I've found that training in a traditional martial art offers an excellent path toward doing exactly what you describe--activating thoughtful and emotionally appropriate responses while calming the instinctive fear response. There are two advantages I see to working on this type of thing within a traditional martial context.

One, old school martial arts rely heavily on kata, scripted patterns of attack and response. A real attack is going to happen quickly, without giving the attackee a chance to change his or her response pattern. However, when you're learning a kata, you begin slowly, giving yourself time to find and strengthen a thoughtful, calm response. As you get comfortable with the kata, the speed of the attack increases until it matches the speed of a realistic attack--but you retain the ability to respond in a calm and measured way.

Two, traditional martial arts have a lot of formality around them. Often, you bow or acknowledge your partner prior to attacking. This sets the practice world--the world that exists within the confines of your class--apart from the every day world. It's like overcoming arachnophobia by looking at pictures of spiders instead of real spiders. Then, as the intensity of your training increases, it's like watching a movie of spiders or looking a spiders with a VR headset. Eventually, when you come across a spider in real life, you're okay with it and you know what to do. The amygdala, having gotten habituated to a new response pattern in simulation, no longer overreacts in reality.

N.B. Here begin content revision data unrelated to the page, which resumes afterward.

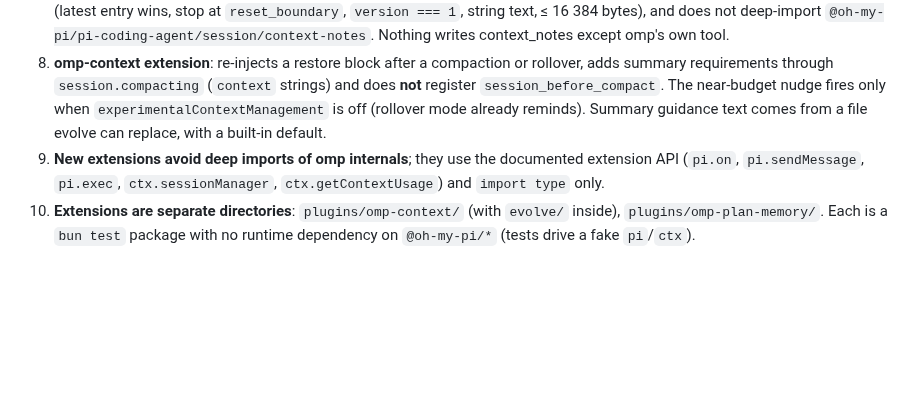
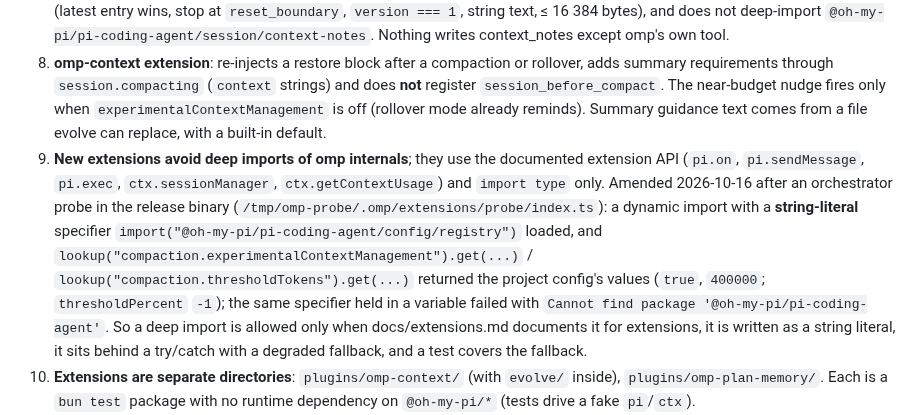
Before and after one commit to zcl0621/boss-sdd, a Markdown page: docs/plans/2026-10-16-omp-adaptation.md, the part around the change. Rendered like a GitHub page; blank space fills up the shorter version.

Commit message:
plan: 决策 9 补充——字面量写死的 registry 导入在发布版可用
Co-Authored-By: Claude Opus 5.5 <noreply@anthropic.com>

```diff
--- a/docs/plans/2026-10-16-omp-adaptation.md
+++ b/docs/plans/2026-10-16-omp-adaptation.md
@@ -90,7 +90,7 @@ Plan file location: docs/plans/2026-10-16-omp-adaptation.md
 6. **Goal**: native `/goal` and the hidden `goal` tool; the skill states that print mode does not auto-continue.
 7. **Pins = native context_notes.** The sidebar reads `experimental_context_notes` entries itself, replicating omp's small reader (latest entry wins, stop at `reset_boundary`, `version === 1`, string text, ≤ 16 384 bytes), and does not deep-import `@oh-my-pi/pi-coding-agent/session/context-notes`. Nothing writes context_notes except omp's own tool.
 8. **omp-context extension**: re-injects a restore block after a compaction or rollover, adds summary requirements through `session.compacting` (`context` strings) and does **not** register `session_before_compact`. The near-budget nudge fires only when `experimentalContextManagement` is off (rollover mode already reminds). Summary guidance text comes from a file evolve can replace, with a built-in default.
-9. **New extensions avoid deep imports of omp internals**; they use the documented extension API (`pi.on`, `pi.sendMessage`, `pi.exec`, `ctx.sessionManager`, `ctx.getContextUsage`) and `import type` only.
+9. **New extensions avoid deep imports of omp internals**; they use the documented extension API (`pi.on`, `pi.sendMessage`, `pi.exec`, `ctx.sessionManager`, `ctx.getContextUsage`) and `import type` only. Amended 2026-10-16 after an orchestrator probe in the release binary (`/tmp/omp-probe/.omp/extensions/probe/index.ts`): a dynamic import with a **string-literal** specifier `import("@oh-my-pi/pi-coding-agent/config/registry")` loaded, and `lookup("compaction.experimentalContextManagement").get(...)` / `lookup("compaction.thresholdTokens").get(...)` returned the project config's values (`true`, `400000`; `thresholdPercent` `-1`); the same specifier held in a variable failed with `Cannot find package '@oh-my-pi/pi-coding-agent'`. So a deep import is allowed only when docs/extensions.md documents it for extensions, it is written as a string literal, it sits behind a try/catch with a degraded fallback, and a test covers the fallback.
 10. **Extensions are separate directories**: `plugins/omp-context/` (with `evolve/` inside), `plugins/omp-plan-memory/`. Each is a `bun test` package with no runtime dependency on `@oh-my-pi/*` (tests drive a fake `pi`/`ctx`).
 11. **Tests and checks never write the user's real omp state.** Unit tests use temp dirs; omp runs in checks use a /tmp repo with project-local `.omp/` and `--session-dir` (Run recipe). Installing the finished extensions/skill into `~/.omp/agent/` on this test machine is a close-out step the orchestrator does, recorded in the decision queue.
 
```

My (admittedly brief) experience with modern martial arts and MMA is that they throw you in the deep end more than I liked and they assumed that all I needed to learn was the mechanics of how to strike and block. The traditional martial arts I've studied have pushed me, but have spent a lot of time teaching me to retrain responses ("don't forget to breathe," "keep moving," "own the line," "slow is good and good can become fast," etc etc) in a way that has improved my overall experience in life.